### THE TASK
Return all the entries exactly, keeping pictures out.

*** Opening EXERCISE DATA ***

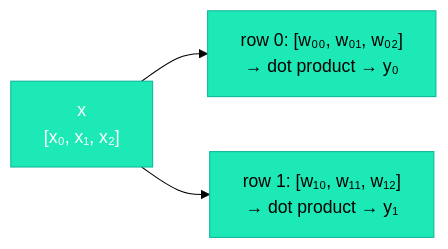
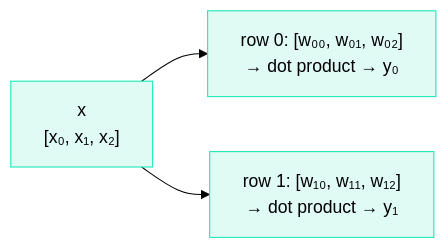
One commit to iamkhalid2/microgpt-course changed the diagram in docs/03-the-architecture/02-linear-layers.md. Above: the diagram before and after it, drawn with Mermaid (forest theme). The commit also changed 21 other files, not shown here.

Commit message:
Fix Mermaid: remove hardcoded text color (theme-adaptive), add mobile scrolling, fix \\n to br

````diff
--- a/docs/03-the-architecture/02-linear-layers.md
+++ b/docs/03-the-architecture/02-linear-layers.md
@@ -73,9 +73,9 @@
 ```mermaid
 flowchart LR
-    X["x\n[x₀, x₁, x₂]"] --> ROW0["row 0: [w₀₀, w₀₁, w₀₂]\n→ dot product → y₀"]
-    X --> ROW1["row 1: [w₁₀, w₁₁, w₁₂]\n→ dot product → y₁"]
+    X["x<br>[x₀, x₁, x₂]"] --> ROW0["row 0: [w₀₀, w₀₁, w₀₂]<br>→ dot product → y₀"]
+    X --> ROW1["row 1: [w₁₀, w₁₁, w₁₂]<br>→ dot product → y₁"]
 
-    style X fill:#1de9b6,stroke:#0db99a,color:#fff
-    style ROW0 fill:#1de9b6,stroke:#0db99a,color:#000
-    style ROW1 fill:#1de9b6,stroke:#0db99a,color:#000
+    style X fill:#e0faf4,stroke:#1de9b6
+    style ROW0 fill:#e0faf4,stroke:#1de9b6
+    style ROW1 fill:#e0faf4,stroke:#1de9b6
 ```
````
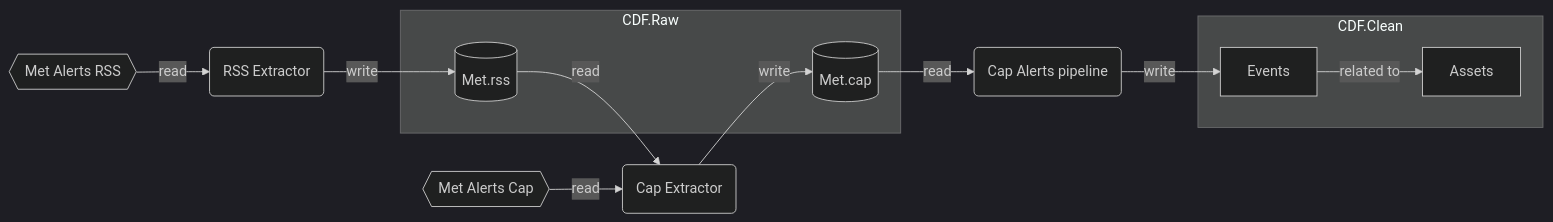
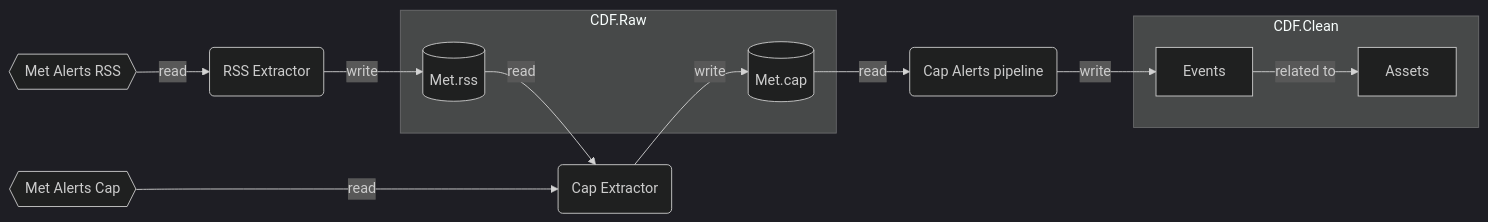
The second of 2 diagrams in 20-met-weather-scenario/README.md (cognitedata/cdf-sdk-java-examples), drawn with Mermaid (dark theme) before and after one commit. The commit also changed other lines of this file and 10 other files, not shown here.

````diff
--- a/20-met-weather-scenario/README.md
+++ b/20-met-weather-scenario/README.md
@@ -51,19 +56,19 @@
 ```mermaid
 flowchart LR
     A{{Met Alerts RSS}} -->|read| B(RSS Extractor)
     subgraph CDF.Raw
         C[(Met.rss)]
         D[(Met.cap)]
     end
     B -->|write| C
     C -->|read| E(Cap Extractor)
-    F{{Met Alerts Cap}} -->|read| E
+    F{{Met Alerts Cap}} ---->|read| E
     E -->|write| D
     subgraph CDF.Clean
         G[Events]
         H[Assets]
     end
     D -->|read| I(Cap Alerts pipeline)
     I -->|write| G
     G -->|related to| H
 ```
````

*** Closing EXERCISE DATA ***

### RESPONSE TO THE EXERCISE
One commit to iamkhalid2/microgpt-course changed the diagram in docs/03-the-architecture/02-linear-layers.md. Above: the diagram before and after it, drawn with Mermaid (forest theme). The commit also changed 21 other files, not shown here.

Commit message:
Fix Mermaid: remove hardcoded text color (theme-adaptive), add mobile scrolling, fix \\n to br

````diff
--- a/docs/03-the-architecture/02-linear-layers.md
+++ b/docs/03-the-architecture/02-linear-layers.md
@@ -73,9 +73,9 @@
 ```mermaid
 flowchart LR
-    X["x\n[x₀, x₁, x₂]"] --> ROW0["row 0: [w₀₀, w₀₁, w₀₂]\n→ dot product → y₀"]
-    X --> ROW1["row 1: [w₁₀, w₁₁, w₁₂]\n→ dot product → y₁"]
+    X["x<br>[x₀, x₁, x₂]"] --> ROW0["row 0: [w₀₀, w₀₁, w₀₂]<br>→ dot product → y₀"]
+    X --> ROW1["row 1: [w₁₀, w₁₁, w₁₂]<br>→ dot product → y₁"]
 
-    style X fill:#1de9b6,stroke:#0db99a,color:#fff
-    style ROW0 fill:#1de9b6,stroke:#0db99a,color:#000
-    style ROW1 fill:#1de9b6,stroke:#0db99a,color:#000
+    style X fill:#e0faf4,stroke:#1de9b6
+    style ROW0 fill:#e0faf4,stroke:#1de9b6
+    style ROW1 fill:#e0faf4,stroke:#1de9b6
 ```
````
The second of 2 diagrams in 20-met-weather-scenario/README.md (cognitedata/cdf-sdk-java-examples), drawn with Mermaid (dark theme) before and after one commit. The commit also changed other lines of this file and 10 other files, not shown here.

````diff
--- a/20-met-weather-scenario/README.md
+++ b/20-met-weather-scenario/README.md
@@ -51,19 +56,19 @@
 ```mermaid
 flowchart LR
     A{{Met Alerts RSS}} -->|read| B(RSS Extractor)
     subgraph CDF.Raw
         C[(Met.rss)]
         D[(Met.cap)]
     end
     B -->|write| C
     C -->|read| E(Cap Extractor)
-    F{{Met Alerts Cap}} -->|read| E
+    F{{Met Alerts Cap}} ---->|read| E
     E -->|write| D
     subgraph CDF.Clean
         G[Events]
         H[Assets]
     end
     D -->|read| I(Cap Alerts pipeline)
     I -->|write| G
     G -->|related to| H
 ```
````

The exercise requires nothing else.